Description Collaborative funding application to BA/Leverhulme Small Grants Awards and conference contribution to iConference 2019, Washington DC 
Organisation University of Kentucky
Country United States 
Sector Academic/University 
PI Contribution A visit was made to meet with Dr Emily Knox, University of Illinois at Urbana Champaign who is PI on the Mapping Access project in the US: her work with Dr Shannon Oltmann (University of Kentucky) mirrors that carried out by the MAIPLE project in the UK. As a result, we co-authored a blue sky conference submission for the iConference 2019. Although this submission was not accepted we have further developed the proposal and submitted it to the BA/ Leverhulme Small Grants Awards scheme in order to develop our collaborative efforts in the area of filtering of content in public libraries in the UK and US. This would be the first large-scale comparative project in this field. My input into this work focuses on the UK aspect of the project.
Collaborator Contribution Drs Knox and Oltmann have completed a substantial amount of work mapping the use of filtering software in public libraries in Alabama. The intention is to develop this to gain a large-scale data-set mapping the entire US public libraries sector.
Impact This is not a multi-disciplinary collaboration. Outputs to date include on conference paper submission and one funding bid (outcome pending).
Start Year 2018
 
Description Key Stakeholder engagement workshop 
Form Of Engagement Activity Participation in an activity, workshop or similar
Part Of Official Scheme? No
Geographic Reach National
Primary Audience Policymakers/politicians
Results and Impact The workshop was funded by a Loughborough University Enterprise Project Grant. Eighteen experts, policy makers, academics and other interested parties participated in a key stakeholder engagement event to debate content of Internet Use guidelines. This resulted in a draft White Paper which will now inform the development of international guidelines to be taken forward by the PI in collaboration with the International Federation of Libary Associations (IFLA) Expert Advisory Committee on Freedom of Access to Information and Freedom of Expression (FAIFE).
Year(s) Of Engagement Activity 2017
 
Description Participation in e-safety forum at CILIP HQ, London, October 2014 
Form Of Engagement Activity A formal working group, expert panel or dialogue
Part Of Official Scheme? No
Geographic Reach National
Primary Audience Professional Practitioners
Results and Impact Representatives from a range of organisations involved in internet safety and policy-making bodies attended a presentation of the project findings, followed by a panel debate on key issues.

The event led to significant interest from a member of the Tinder Foundation who is now keen to work with the Research Team in taking forward some of the ideas presented with regard to the teaching of internet safety.
Year(s) Of Engagement Activity 2014
URL http://www.cilip.org.uk/cilip/advocacy-campaigns-awards/advocacy-campaigns/information-literacy/digi...
 
Description Participation in panel debate at IFLA WLIC 2014 on Mass Surveillance and libraries 
Form Of Engagement Activity A formal working group, expert panel or dialogue
Part Of Official Scheme?

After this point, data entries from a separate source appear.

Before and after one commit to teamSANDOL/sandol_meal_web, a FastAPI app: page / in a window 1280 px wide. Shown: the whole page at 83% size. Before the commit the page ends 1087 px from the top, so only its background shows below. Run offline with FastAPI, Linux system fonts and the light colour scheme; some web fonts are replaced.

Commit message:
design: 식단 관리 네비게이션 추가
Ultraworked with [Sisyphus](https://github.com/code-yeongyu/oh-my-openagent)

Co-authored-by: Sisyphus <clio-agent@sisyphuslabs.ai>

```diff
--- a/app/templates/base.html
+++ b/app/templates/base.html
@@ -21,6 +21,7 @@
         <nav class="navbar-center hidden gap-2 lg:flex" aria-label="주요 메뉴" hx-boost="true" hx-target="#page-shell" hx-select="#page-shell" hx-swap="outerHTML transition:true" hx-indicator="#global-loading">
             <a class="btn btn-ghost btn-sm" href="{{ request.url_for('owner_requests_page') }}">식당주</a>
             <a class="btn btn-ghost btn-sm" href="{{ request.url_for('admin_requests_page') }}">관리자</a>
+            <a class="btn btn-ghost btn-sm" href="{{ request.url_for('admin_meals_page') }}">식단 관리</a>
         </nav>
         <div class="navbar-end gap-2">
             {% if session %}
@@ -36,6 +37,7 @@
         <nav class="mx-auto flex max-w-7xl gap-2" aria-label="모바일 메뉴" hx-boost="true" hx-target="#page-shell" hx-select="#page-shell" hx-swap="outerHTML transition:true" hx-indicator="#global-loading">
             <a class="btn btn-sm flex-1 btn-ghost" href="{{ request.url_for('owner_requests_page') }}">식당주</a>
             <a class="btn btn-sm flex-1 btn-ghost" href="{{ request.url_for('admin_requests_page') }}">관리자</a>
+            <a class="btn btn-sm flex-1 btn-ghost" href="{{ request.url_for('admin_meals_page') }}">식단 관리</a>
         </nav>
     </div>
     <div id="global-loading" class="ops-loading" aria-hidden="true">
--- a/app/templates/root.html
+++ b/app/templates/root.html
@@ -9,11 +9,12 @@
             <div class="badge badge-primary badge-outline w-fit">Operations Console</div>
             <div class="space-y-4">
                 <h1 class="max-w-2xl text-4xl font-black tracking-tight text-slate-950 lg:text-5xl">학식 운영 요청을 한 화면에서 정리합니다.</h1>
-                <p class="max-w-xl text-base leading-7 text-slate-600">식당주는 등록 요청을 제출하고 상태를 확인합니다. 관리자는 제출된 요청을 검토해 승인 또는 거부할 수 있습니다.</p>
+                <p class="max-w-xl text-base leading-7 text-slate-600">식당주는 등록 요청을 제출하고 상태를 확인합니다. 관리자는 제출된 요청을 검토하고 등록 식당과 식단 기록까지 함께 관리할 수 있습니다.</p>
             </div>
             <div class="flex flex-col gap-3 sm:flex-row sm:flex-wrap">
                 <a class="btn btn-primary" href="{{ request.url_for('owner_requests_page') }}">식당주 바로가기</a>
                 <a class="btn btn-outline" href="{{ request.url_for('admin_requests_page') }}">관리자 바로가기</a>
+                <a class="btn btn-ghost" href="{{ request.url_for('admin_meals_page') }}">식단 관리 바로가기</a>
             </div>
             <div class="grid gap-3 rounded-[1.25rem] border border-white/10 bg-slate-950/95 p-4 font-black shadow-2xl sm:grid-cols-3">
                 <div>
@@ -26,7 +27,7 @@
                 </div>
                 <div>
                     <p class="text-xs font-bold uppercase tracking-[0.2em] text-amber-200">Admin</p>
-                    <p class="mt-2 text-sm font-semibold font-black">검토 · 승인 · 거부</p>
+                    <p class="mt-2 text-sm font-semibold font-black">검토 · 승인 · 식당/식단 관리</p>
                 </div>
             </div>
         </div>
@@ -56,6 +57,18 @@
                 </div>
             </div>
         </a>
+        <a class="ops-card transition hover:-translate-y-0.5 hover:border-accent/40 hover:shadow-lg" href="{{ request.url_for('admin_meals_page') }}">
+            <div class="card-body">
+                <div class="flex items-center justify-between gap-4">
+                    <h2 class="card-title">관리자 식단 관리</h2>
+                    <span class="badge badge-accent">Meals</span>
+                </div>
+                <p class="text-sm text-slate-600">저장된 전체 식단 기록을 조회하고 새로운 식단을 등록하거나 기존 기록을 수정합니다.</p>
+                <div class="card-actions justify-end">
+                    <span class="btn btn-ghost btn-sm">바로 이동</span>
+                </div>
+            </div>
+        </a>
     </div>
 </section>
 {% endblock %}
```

Yes
Geographic Reach International
Primary Audience Professional Practitioners
Results and Impact 100+ attendees including practitioners, policy makers and academics. Other panel debate members represented Electronic Frontier Foundation, Google, and La Quadriture du Net (activist organisation advocating for an open internet)

The event generated some media attention and also forged partnership with participating organisations.
Year(s) Of Engagement Activity 2014
URL http://conference.ifla.org/past-wlic/2014/ifla80/node/896.html
 
Description Presentation at workshop on Ethical Dilemmas in the Information Society, Geneva, August 2014 
Form Of Engagement Activity A talk or presentation
Part Of Official Scheme? No
Geographic Reach International
Primary Audience Professional Practitioners
Results and Impact Presentation to professional practitioners sparking debate and testing research findings.

Several practitioners reported that they would now be looking at their own filtering policies in the light of the project findings.
Year(s) Of Engagement Activity 2014
URL http://www.globethics.net/web/ge/conference-ethical-dilemmas-in-the-information-society-